- Work task -
Give back every record exactly, images excluded.

- Supplied information -
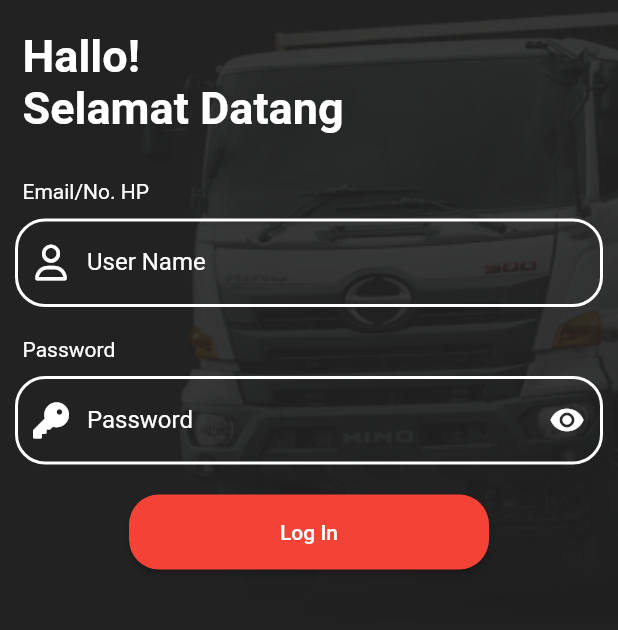
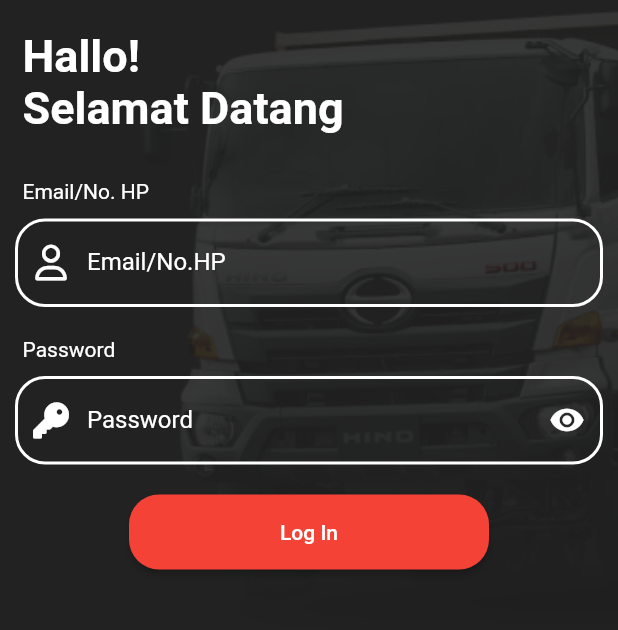
Before and after one commit to lalaingampus/myhino-flutter, a Flutter app: the screen it shows after launch, after a tap on "Log In", on a phone screen of 412 x 824 dp, the part 422-1052 px from its top. Run offline on Flutter 3.47's test engine with Material 2 defaults, Android fonts, the phone set to English and light mode, and no system bars; our stand-ins replace flutter_dotenv, font_awesome_flutter, get; network calls fail.

Commit message:
[authentication-design]add login

```diff
--- a/lib/app/modules/login/views/login_view.dart
+++ b/lib/app/modules/login/views/login_view.dart
@@ -1,6 +1,10 @@
+import 'dart:convert';
+
 import 'package:flutter/material.dart';
 import 'package:provider/provider.dart';
+import 'package:http/http.dart' as http;
 import 'package:get/get.dart';
+import 'package:flutter_dotenv/flutter_dotenv.dart';
 
 import '../../../providers/auth.dart';
 import '../../home/views/home_view.dart';
@@ -24,14 +28,43 @@ class _LoginViewState extends State<LoginView> {
   TextEditingController passwordController = TextEditingController();
   bool _passwordVisible = false;
 
-  // Future<String?> _authUser(LoginData data) {
-  //   debugPrint('Phone: ${data.name}, Password: ${data.password}');
-  //   return Future.delayed(loginTime).then((_) {
-  //     Provider.of<Auth>(context, listen: false)
-  //         .login(data.name, data.password);
-  //     return null;
-  //   });
-  // }
+  _authUser(String username, String password) async {
+    final GlobalKey<State> _keyLoader = GlobalKey<State>();
+
+    try {
+      final response =
+          await http.post(Uri.parse("dotenv.env['DEVELOPMENT_AUTH_HOST'] ?? "),
+              headers: {'Content-Type': 'application/json; charset=UTF-8'},
+              body: jsonEncode({
+                "username": username,
+                "password": password,
+              }));
+
+      final output = jsonDecode(response.body);
+      if (response.statusCode == 200) {
+        Navigator.of(_keyLoader.currentContext!, rootNavigator: false).pop();
+        ScaffoldMessenger.of(context).showSnackBar(
+          SnackBar(
+              content: Text(
+            output['message'],
+            style: const TextStyle(fontSize: 16),
+          )),
+        );
+      } else {
+        Navigator.of(_keyLoader.currentContext!, rootNavigator: false).pop();
+
+        ScaffoldMessenger.of(context).showSnackBar(
+          SnackBar(
+              content: Text(
+            output.toString(),
+            style: const TextStyle(fontSize: 16),
+          )),
+        );
+      }
+    } catch (e) {
+      Navigator.of(_keyLoader.currentContext!, rootNavigator: false).pop();
+    }
+  }
 
   @override
   Widget build(BuildContext context) {
@@ -93,6 +126,7 @@ class _LoginViewState extends State<LoginView> {
                     padding: const EdgeInsets.all(10),
                     child: TextField(
                       controller: nameController,
+                      style: TextStyle(color: Colors.white),
                       decoration: const InputDecoration(
                           prefixIcon: Align(
                             widthFactor: 1.0,
@@ -111,7 +145,7 @@ class _LoginViewState extends State<LoginView> {
                                 BorderSide(color: Colors.white, width: 2.0),
                             borderRadius: BorderRadius.all(Radius.circular(20)),
                           ),
-                          labelText: 'User Name',
+                          labelText: 'Email/No.HP',
                           labelStyle: TextStyle(color: Colors.white)),
                     ),
                   ),
@@ -168,8 +202,8 @@ class _LoginViewState extends State<LoginView> {
                       child: ElevatedButton(
                         child: const Text('Log In'),
                         onPressed: () {
-                          print(nameController.text);
-                          print(passwordController.text);
+                          _authUser(
+                              nameController.text, passwordController.text);
                         },
                         style: ElevatedButton.styleFrom(
                             primary: Colors.red,
--- a/lib/app/providers/auth.dart
+++ b/lib/app/providers/auth.dart
@@ -26,7 +26,7 @@ class Auth with ChangeNotifier {
     }
   }
 
-  Future<void> login(String email, String password) async {
+  doLogin(String email, String password) async {
     Uri url = Uri.parse(dotenv.env['DEVELOPMENT_AUTH_HOST'] ?? "");
     if (url == "") {
       print("url is null " + url.toString());
@@ -38,7 +38,7 @@ class Auth with ChangeNotifier {
       var response = await http.post(
         url,
         body: json.encode({
-          "email": email,
+          "username": email,
           "password": password,
         }),
       );
```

- Task solution -
Before and after one commit to lalaingampus/myhino-flutter, a Flutter app: the screen it shows after launch, after a tap on "Log In", on a phone screen of 412 x 824 dp, the part 422-1052 px from its top. Run offline on Flutter 3.47's test engine with Material 2 defaults, Android fonts, the phone set to English and light mode, and no system bars; our stand-ins replace flutter_dotenv, font_awesome_flutter, get; network calls fail.

Commit message:
[authentication-design]add login

```diff
--- a/lib/app/modules/login/views/login_view.dart
+++ b/lib/app/modules/login/views/login_view.dart
@@ -1,6 +1,10 @@
+import 'dart:convert';
+
 import 'package:flutter/material.dart';
 import 'package:provider/provider.dart';
+import 'package:http/http.dart' as http;
 import 'package:get/get.dart';
+import 'package:flutter_dotenv/flutter_dotenv.dart';
 
 import '../../../providers/auth.dart';
 import '../../home/views/home_view.dart';
@@ -24,14 +28,43 @@ class _LoginViewState extends State<LoginView> {
   TextEditingController passwordController = TextEditingController();
   bool _passwordVisible = false;
 
-  // Future<String?> _authUser(LoginData data) {
-  //   debugPrint('Phone: ${data.name}, Password: ${data.password}');
-  //   return Future.delayed(loginTime).then((_) {
-  //     Provider.of<Auth>(context, listen: false)
-  //         .login(data.name, data.password);
-  //     return null;
-  //   });
-  // }
+  _authUser(String username, String password) async {
+    final GlobalKey<State> _keyLoader = GlobalKey<State>();
+
+    try {
+      final response =
+          await http.post(Uri.parse("dotenv.env['DEVELOPMENT_AUTH_HOST'] ?? "),
+              headers: {'Content-Type': 'application/json; charset=UTF-8'},
+              body: jsonEncode({
+                "username": username,
+                "password": password,
+              }));
+
+      final output = jsonDecode(response.body);
+      if (response.statusCode == 200) {
+        Navigator.of(_keyLoader.currentContext!, rootNavigator: false).pop();
+        ScaffoldMessenger.of(context).showSnackBar(
+          SnackBar(
+              content: Text(
+            output['message'],
+            style: const TextStyle(fontSize: 16),
+          )),
+        );
+      } else {
+        Navigator.of(_keyLoader.currentContext!, rootNavigator: false).pop();
+
+        ScaffoldMessenger.of(context).showSnackBar(
+          SnackBar(
+              content: Text(
+            output.toString(),
+            style: const TextStyle(fontSize: 16),
+          )),
+        );
+      }
+    } catch (e) {
+      Navigator.of(_keyLoader.currentContext!, rootNavigator: false).pop();
+    }
+  }
 
   @override
   Widget build(BuildContext context) {
@@ -93,6 +126,7 @@ class _LoginViewState extends State<LoginView> {
                     padding: const EdgeInsets.all(10),
                     child: TextField(
                       controller: nameController,
+                      style: TextStyle(color: Colors.white),
                       decoration: const InputDecoration(
                           prefixIcon: Align(
                             widthFactor: 1.0,
@@ -111,7 +145,7 @@ class _LoginViewState extends State<LoginView> {
                                 BorderSide(color: Colors.white, width: 2.0),
                             borderRadius: BorderRadius.all(Radius.circular(20)),
                           ),
-                          labelText: 'User Name',
+                          labelText: 'Email/No.HP',
                           labelStyle: TextStyle(color: Colors.white)),
                     ),
                   ),
@@ -168,8 +202,8 @@ class _LoginViewState extends State<LoginView> {
                       child: ElevatedButton(
                         child: const Text('Log In'),
                         onPressed: () {
-                          print(nameController.text);
-                          print(passwordController.text);
+                          _authUser(
+                              nameController.text, passwordController.text);
                         },
                         style: ElevatedButton.styleFrom(
                             primary: Colors.red,
--- a/lib/app/providers/auth.dart
+++ b/lib/app/providers/auth.dart
@@ -26,7 +26,7 @@ class Auth with ChangeNotifier {
     }
   }
 
-  Future<void> login(String email, String password) async {
+  doLogin(String email, String password) async {
     Uri url = Uri.parse(dotenv.env['DEVELOPMENT_AUTH_HOST'] ?? "");
     if (url == "") {
       print("url is null " + url.toString());
@@ -38,7 +38,7 @@ class Auth with ChangeNotifier {
       var response = await http.post(
         url,
         body: json.encode({
-          "email": email,
+          "username": email,
           "password": password,
         }),
       );
```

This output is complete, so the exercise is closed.